Your goal — In your copy of the data below, reproduce every entry exactly and omit the pictures.

Extracted entries —
• • • • •
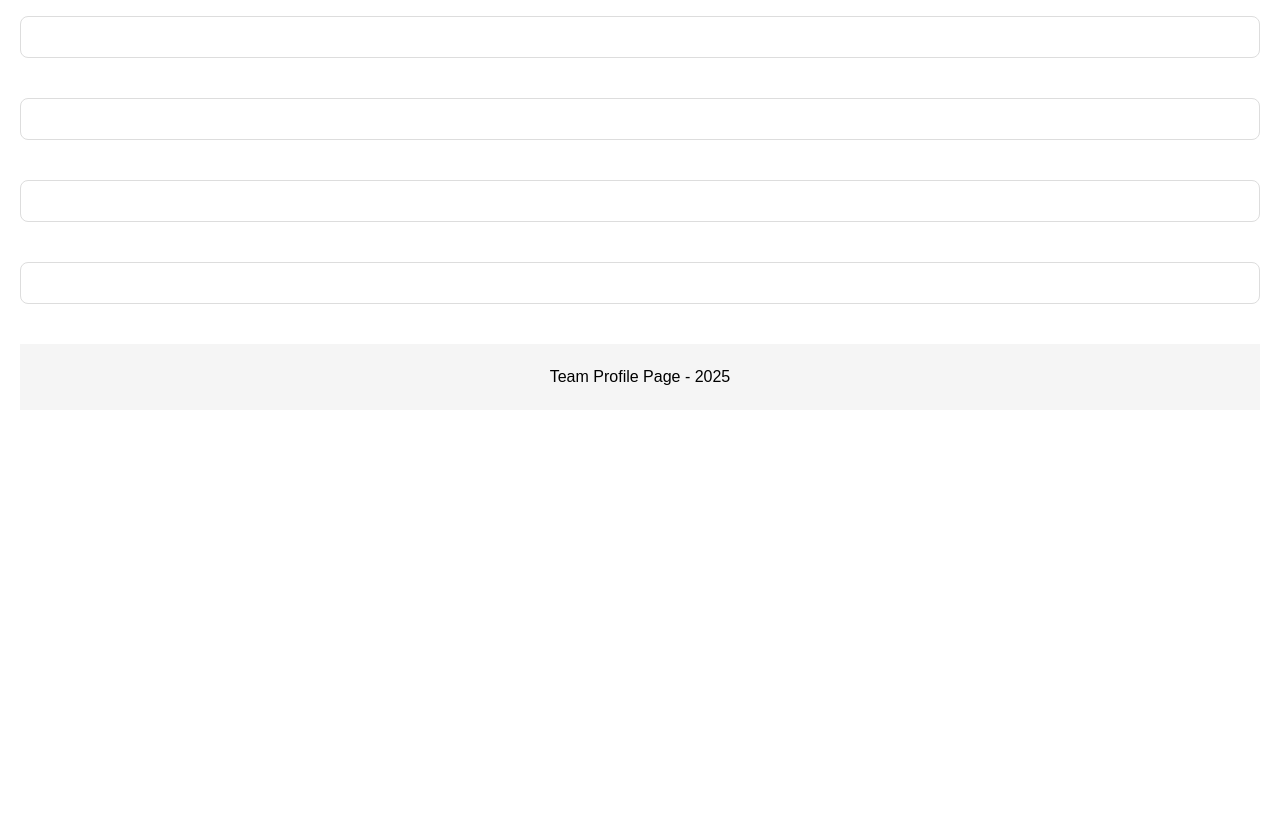
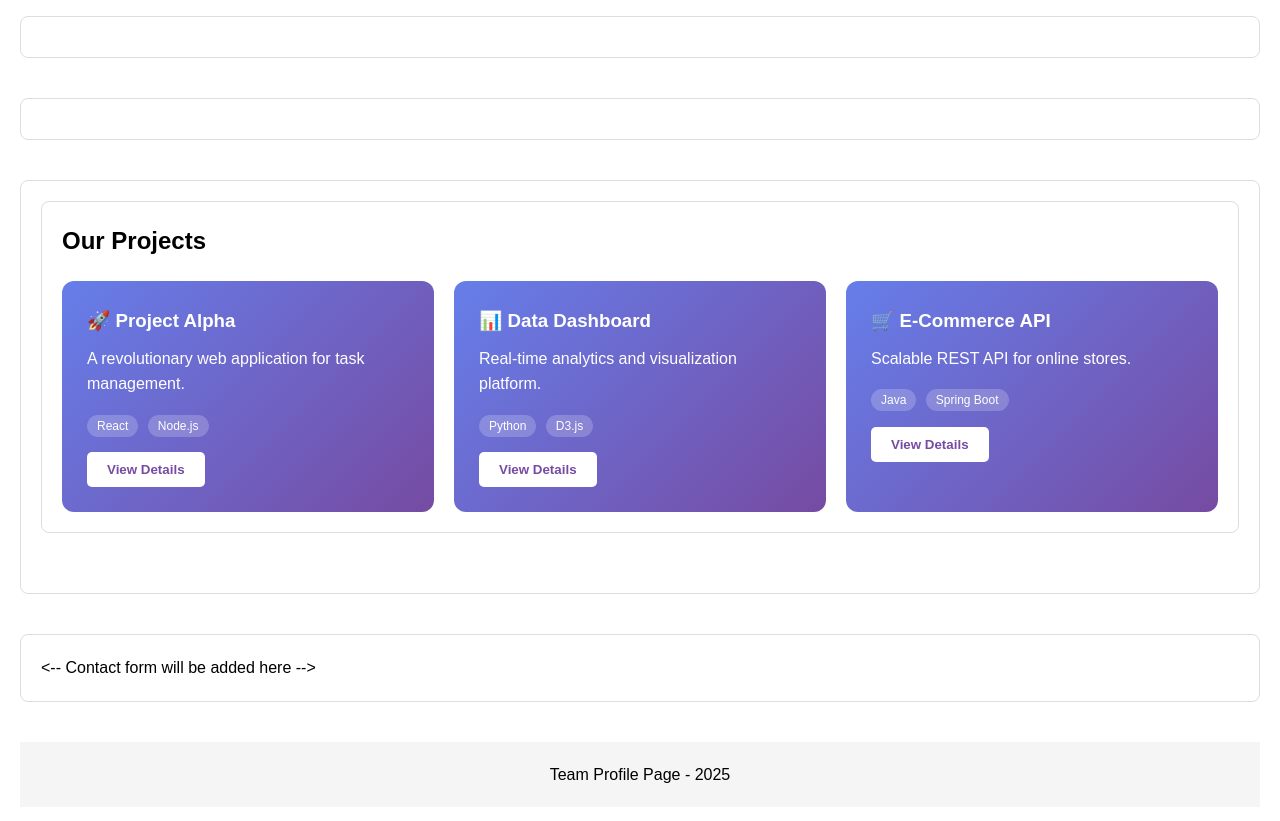
Before and after one commit to iviiincent/Kufa_Mint, a plain HTML site: page index.html in a window 1280 px wide. Shown: the part 85-906 px from the top of the page. Before the commit the page ends 800 px from the top, so only its background shows below. Drawn offline with Linux system fonts and the light colour scheme.

Commit message:
Add projects showcase section with interactivity

```diff
--- a/index.html
+++ b/index.html
@@ -21,11 +21,43 @@
       </section>
 
       <section id="projects">
+	     <section id="projects">
+    <h2>Our Projects</h2>
+    <div class="projects-grid">
+        <div class="project-card" data-project="1">
+            <h3>🚀 Project Alpha</h3>
+            <p>A revolutionary web application for task management.</p>
+            <div class="project-tags">
+                <span class="tag">React</span>
+                <span class="tag">Node.js</span>
+            </div>
+            <button class="project-btn">View Details</button>
+        </div>
+        <div class="project-card" data-project="2">
+            <h3>📊 Data Dashboard</h3>
+            <p>Real-time analytics and visualization platform.</p>
+            <div class="project-tags">
+                <span class="tag">Python</span>
+                <span class="tag">D3.js</span>
+            </div>
+            <button class="project-btn">View Details</button>
+        </div>
+        <div class="project-card" data-project="3">
+            <h3>🛒 E-Commerce API</h3>
+            <p>Scalable REST API for online stores.</p>
+            <div class="project-tags">
+                <span class="tag">Java</span>
+                <span class="tag">Spring Boot</span>
+            </div>
+            <button class="project-btn">View Details</button>
+        </div>
+    </div>
+</section>
         <!-- Projects section will be added here -->
       </section>
 
       <section id="contact">
-        <!-- Contact form will be added here -->
+        <-- Contact form will be added here -->
       </section>
     </main>
 
--- a/script.js
+++ b/script.js
@@ -8,9 +8,20 @@
 /* ===========================================
    Projects Functions (Person C)
    =========================================== */
+
 function initProjects() {
+    const projectButtons = document.querySelectorAll('.project-btn');
+
+    projectButtons.forEach(button => {
+        button.addEventListener('click', function() {
+            const card = this.closest('.project-card');
+            const projectId = card.dataset.project;
+            alert('Opening details for Project ' + projectId + '...\n\nThis would navigate to the project page in a real application.');
+        });
+    });
+}
   // TODO: Implement project interactivity
-}
+
 
 /* ===========================================
    Contact Form Functions (Person D)
--- a/styles.css
+++ b/styles.css
@@ -40,6 +40,55 @@
 /* ===========================================
    Projects Section Styles (Person C)
    =========================================== */
+.projects-grid {
+    display: grid;
+    grid-template-columns: repeat(auto-fit, minmax(280px, 1fr));
+    gap: 20px;
+    margin-top: 20px;
+}
+
+.project-card {
+    background: linear-gradient(135deg, #667eea 0%, #764ba2 100%);
+    color: white;
+    padding: 25px;
+    border-radius: 12px;
+    transition: transform 0.3s ease;
+}
+
+.project-card:hover {
+    transform: scale(1.02);
+}
+
+.project-card h3 {
+    margin-bottom: 10px;
+}
+
+.project-tags {
+    margin: 15px 0;
+}
+
+.tag {
+    background: rgba(255,255,255,0.2);
+    padding: 4px 10px;
+    border-radius: 15px;
+    font-size: 12px;
+    margin-right: 5px;
+}
+
+.project-btn {
+    background: white;
+    color: #764ba2;
+    border: none;
+    padding: 10px 20px;
+    border-radius: 5px;
+    cursor: pointer;
+    font-weight: bold;
+    transition: opacity 0.3s;
+}
+
+.project-btn:hover {
+    opacity: 0.9;
+}
 
 /* ===========================================
    Contact Form Styles (Person D)
```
• • • • •
Answer to the exercise —
Before and after one commit to iviiincent/Kufa_Mint, a plain HTML site: page index.html in a window 1280 px wide. Shown: the part 85-906 px from the top of the page. Before the commit the page ends 800 px from the top, so only its background shows below. Drawn offline with Linux system fonts and the light colour scheme.

Commit message:
Add projects showcase section with interactivity

```diff
--- a/index.html
+++ b/index.html
@@ -21,11 +21,43 @@
       </section>
 
       <section id="projects">
+	     <section id="projects">
+    <h2>Our Projects</h2>
+    <div class="projects-grid">
+        <div class="project-card" data-project="1">
+            <h3>🚀 Project Alpha</h3>
+            <p>A revolutionary web application for task management.</p>
+            <div class="project-tags">
+                <span class="tag">React</span>
+                <span class="tag">Node.js</span>
+            </div>
+            <button class="project-btn">View Details</button>
+        </div>
+        <div class="project-card" data-project="2">
+            <h3>📊 Data Dashboard</h3>
+            <p>Real-time analytics and visualization platform.</p>
+            <div class="project-tags">
+                <span class="tag">Python</span>
+                <span class="tag">D3.js</span>
+            </div>
+            <button class="project-btn">View Details</button>
+        </div>
+        <div class="project-card" data-project="3">
+            <h3>🛒 E-Commerce API</h3>
+            <p>Scalable REST API for online stores.</p>
+            <div class="project-tags">
+                <span class="tag">Java</span>
+                <span class="tag">Spring Boot</span>
+            </div>
+            <button class="project-btn">View Details</button>
+        </div>
+    </div>
+</section>
         <!-- Projects section will be added here -->
       </section>
 
       <section id="contact">
-        <!-- Contact form will be added here -->
+        <-- Contact form will be added here -->
       </section>
     </main>
 
--- a/script.js
+++ b/script.js
@@ -8,9 +8,20 @@
 /* ===========================================
    Projects Functions (Person C)
    =========================================== */
+
 function initProjects() {
+    const projectButtons = document.querySelectorAll('.project-btn');
+
+    projectButtons.forEach(button => {
+        button.addEventListener('click', function() {
+            const card = this.closest('.project-card');
+            const projectId = card.dataset.project;
+            alert('Opening details for Project ' + projectId + '...\n\nThis would navigate to the project page in a real application.');
+        });
+    });
+}
   // TODO: Implement project interactivity
-}
+
 
 /* ===========================================
    Contact Form Functions (Person D)
--- a/styles.css
+++ b/styles.css
@@ -40,6 +40,55 @@
 /* ===========================================
    Projects Section Styles (Person C)
    =========================================== */
+.projects-grid {
+    display: grid;
+    grid-template-columns: repeat(auto-fit, minmax(280px, 1fr));
+    gap: 20px;
+    margin-top: 20px;
+}
+
+.project-card {
+    background: linear-gradient(135deg, #667eea 0%, #764ba2 100%);
+    color: white;
+    padding: 25px;
+    border-radius: 12px;
+    transition: transform 0.3s ease;
+}
+
+.project-card:hover {
+    transform: scale(1.02);
+}
+
+.project-card h3 {
+    margin-bottom: 10px;
+}
+
+.project-tags {
+    margin: 15px 0;
+}
+
+.tag {
+    background: rgba(255,255,255,0.2);
+    padding: 4px 10px;
+    border-radius: 15px;
+    font-size: 12px;
+    margin-right: 5px;
+}
+
+.project-btn {
+    background: white;
+    color: #764ba2;
+    border: none;
+    padding: 10px 20px;
+    border-radius: 5px;
+    cursor: pointer;
+    font-weight: bold;
+    transition: opacity 0.3s;
+}
+
+.project-btn:hover {
+    opacity: 0.9;
+}
 
 /* ===========================================
    Contact Form Styles (Person D)
```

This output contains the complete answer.